At Queen Mary we realise that in order to generate the greatest impact and the most change, our research needs to be shaped, conducted and shared with publics external to the university as partners in this process. Our rich culture of engaging communities in our research ensures two-way conversations are had, mutual benefit is generated, and meaningful partnerships are formed.
Below you can see some examples of this approach in action.
The My Asthma in School project looks to improve asthma control and peer-support for asthma in young people in London through a series of educational workshops and a theatre performance in secondary schools.

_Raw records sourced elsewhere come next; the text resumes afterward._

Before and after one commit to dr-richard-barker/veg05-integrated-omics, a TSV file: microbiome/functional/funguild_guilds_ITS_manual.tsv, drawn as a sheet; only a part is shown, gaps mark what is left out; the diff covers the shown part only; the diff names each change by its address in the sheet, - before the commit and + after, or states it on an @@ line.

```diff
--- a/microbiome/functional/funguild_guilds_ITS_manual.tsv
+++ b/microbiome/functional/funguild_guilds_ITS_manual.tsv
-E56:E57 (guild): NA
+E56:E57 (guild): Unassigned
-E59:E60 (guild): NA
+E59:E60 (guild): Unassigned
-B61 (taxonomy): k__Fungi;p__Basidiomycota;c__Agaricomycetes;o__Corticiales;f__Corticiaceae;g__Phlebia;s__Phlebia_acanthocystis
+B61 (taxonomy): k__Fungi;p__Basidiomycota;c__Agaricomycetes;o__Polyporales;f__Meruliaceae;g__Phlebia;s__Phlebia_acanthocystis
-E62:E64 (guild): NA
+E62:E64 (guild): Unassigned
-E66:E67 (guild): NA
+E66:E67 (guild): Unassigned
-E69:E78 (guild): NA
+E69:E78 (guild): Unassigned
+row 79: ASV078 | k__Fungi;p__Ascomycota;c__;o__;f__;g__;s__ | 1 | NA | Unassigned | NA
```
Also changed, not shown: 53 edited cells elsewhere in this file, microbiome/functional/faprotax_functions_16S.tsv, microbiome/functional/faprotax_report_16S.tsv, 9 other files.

To develop the workshop and theatre piece, the group worked with local school children with asthma to hear about the lived experiences of their condition so that they could design workshops that met the wants and needs of young people with asthma, and addressed the points that they felt were most important for improving their health in future. The team also worked with young people in schools to get their insight on the theatre piece and whether it raised their asthma awareness.
The final programme was delivered to a number of schools across London and other asthmatic young people agreed that the workshop and theatre piece changed how they think or feel about their own condition.

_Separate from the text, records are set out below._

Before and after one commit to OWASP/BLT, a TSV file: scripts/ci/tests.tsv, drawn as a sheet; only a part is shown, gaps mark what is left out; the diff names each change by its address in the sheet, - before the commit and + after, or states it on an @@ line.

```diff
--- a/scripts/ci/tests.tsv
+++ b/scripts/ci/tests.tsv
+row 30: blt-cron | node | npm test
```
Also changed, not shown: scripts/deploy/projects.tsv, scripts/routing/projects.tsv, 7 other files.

The Centre for Studies of Home was established in 2011 as a partnership between Queen Mary University of London, and The Museum of the Home, London. The centre is an international hub for research on the home, past, present and future, enabling innovative research and learning on the theme of ‘home’.
The partnership provides seminars, knowledge exchange workshops and learning resources for visitors of the museum and new audiences.
A key element is the provision of joint PhD students, who are co-supervised by the museum and Queen Mary. This partnership lends the richness of the curator's experience and archives to the academic process of studying for a PhD and provides a direct pathway to sharing research findings with local visitors of The Museum of the Home.
Since 2010, a team of researchers in the School of Biological and Chemical Sciences at Queen Mary have collaborated with NGOs and stakeholders in a community-based conservation project, the Turtle Project, to protect the loggerhead turtles of Cape Verde.
Through the Queen Mary research team, the importance of small nesting sites has been elevated. The team have provided training, education opportunities and volunteering homestays to local residents in areas where traditionally there has been little conservation presence. Ten local community groups have now been formed, where the sharing of local knowledge, expertise and resources ensure that cutting-edge conservation research can take place.
Local community groups are now supporting the conservation of the loggerhead sea turtles on all islands and islets of the archipelago. This is important for conservation activities to be sustainable in the long-term. The Turtle Project forms the largest environmental citizen science project in Cape Verde to date.
If you would like help connecting with researchers at Queen Mary to explore possible ways of working together on something new or existing, email email@example.com